Barnes & Noble has announced its 2012 lineup of NOOK tablets, the 9-inch NOOK HD+ and the 7-inch NOOK HD. Both tablets are designed to take on Amazon’s Kindle Fire HD, as well as – in some ways – the iPad.
The NOOK HD+ features a 9-inch HD display running at a resolution of 1920 x 1280 with 259 PPI. The device is powered by a 1.5GHz OMAP4470 dual-core processor and enough battery for up to ten hours of reading or nine hours of video playback. It’s noticeably lighter than the competition at 18.2 ounces, and it measures 9.5 x 6.4 x .45 inches. WiFi, an HDMI port, and a microSD card slot also come standard, allowing you to upgrade the 16GB or 32GB of internal storage by up to an additional 64GB.
The NOOK HD, on the other hand, has a slightly smaller 7-inch screen (1440 x 900, 243 PPI) set into an equally thin and light 11.1 ounce, 7.7 x 5 x .43 inch body. It too includes WiFi and a 1.3GHz dual-core processor, and it’s rated at 10.5 hours of battery for reading or nine hours of juice for video playback.
Barnes & Noble, Amazon’s only legitimate competition in the eBook space, has announced its plans to spin off its NOOK and educational divisions into a new subsidiary, known tentatively as “Newco.” The book retailer will hold an 82.4% stake in the company, with the remaining 17.6% under the control of Microsoft, thanks to a $300 million investment.
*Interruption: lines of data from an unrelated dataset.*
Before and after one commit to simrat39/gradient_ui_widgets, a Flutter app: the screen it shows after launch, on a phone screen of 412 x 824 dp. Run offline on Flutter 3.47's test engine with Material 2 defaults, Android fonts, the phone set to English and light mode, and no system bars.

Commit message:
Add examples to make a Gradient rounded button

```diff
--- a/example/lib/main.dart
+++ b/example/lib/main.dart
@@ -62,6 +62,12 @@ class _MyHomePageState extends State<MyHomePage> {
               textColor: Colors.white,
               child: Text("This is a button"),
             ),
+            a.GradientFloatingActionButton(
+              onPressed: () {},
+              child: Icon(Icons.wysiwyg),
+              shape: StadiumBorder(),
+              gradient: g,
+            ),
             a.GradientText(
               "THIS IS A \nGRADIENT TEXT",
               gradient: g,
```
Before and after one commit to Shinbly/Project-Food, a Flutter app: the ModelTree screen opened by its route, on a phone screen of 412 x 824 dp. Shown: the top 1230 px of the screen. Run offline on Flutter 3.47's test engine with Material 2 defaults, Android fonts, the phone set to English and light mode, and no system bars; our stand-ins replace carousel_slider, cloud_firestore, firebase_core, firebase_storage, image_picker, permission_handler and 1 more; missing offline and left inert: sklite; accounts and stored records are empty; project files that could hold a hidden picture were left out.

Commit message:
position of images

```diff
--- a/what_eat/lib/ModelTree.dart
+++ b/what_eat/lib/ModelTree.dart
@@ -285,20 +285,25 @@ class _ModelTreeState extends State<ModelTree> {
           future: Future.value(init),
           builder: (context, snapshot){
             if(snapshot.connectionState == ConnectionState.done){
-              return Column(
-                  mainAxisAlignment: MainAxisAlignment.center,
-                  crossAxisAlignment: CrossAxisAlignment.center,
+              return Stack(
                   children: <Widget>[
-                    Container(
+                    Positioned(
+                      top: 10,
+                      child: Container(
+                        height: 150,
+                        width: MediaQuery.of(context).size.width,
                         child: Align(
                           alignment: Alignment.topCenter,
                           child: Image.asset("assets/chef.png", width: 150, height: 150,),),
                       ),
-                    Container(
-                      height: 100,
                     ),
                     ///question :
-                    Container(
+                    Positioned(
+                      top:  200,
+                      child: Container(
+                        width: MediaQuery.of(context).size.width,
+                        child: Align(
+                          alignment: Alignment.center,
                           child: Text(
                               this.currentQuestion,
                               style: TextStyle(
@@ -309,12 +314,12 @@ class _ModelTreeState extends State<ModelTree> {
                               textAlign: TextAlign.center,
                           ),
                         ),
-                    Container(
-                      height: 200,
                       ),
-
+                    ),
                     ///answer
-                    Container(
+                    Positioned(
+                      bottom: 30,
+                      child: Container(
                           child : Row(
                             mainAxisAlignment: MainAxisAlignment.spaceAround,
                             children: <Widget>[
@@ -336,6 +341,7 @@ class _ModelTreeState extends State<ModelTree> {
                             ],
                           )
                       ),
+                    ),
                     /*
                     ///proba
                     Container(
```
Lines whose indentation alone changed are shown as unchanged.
This strategic partnership also marks the end of a patent dispute between Barnes & Noble and Microsoft.
A Windows 8 NOOK app will be one of the first fruits of this joint venture, but the integration is rumored to go even deeper. The man spearheading this strategic partnership on the Microsoft side is none other than Andy Lees, who ran the company’s Windows Phone unit until he was mysteriously moved out of the role five months ago. There’s a very strong chance that the next NOOK reader might actually run Windows 8 or Windows Phone 8, rather than Android.
On a more lighthearted note, Brandon Watson, Microsoft’s former Director of Developer Experience for Windows Phone who recently moved over to Amazon to work on Kindle, humorously tweeted that “There are other, cheaper, ways to let someone know you are mad they left.”
With the NOOK now in Microsoft’s camp, it’ll be interesting to see if the Redmond software giant leverages the brand to help Windows 8 tablets compete against the Kindle Fire, which continues to burn brightly.
[Microsoft PressPass via All About Microsoft]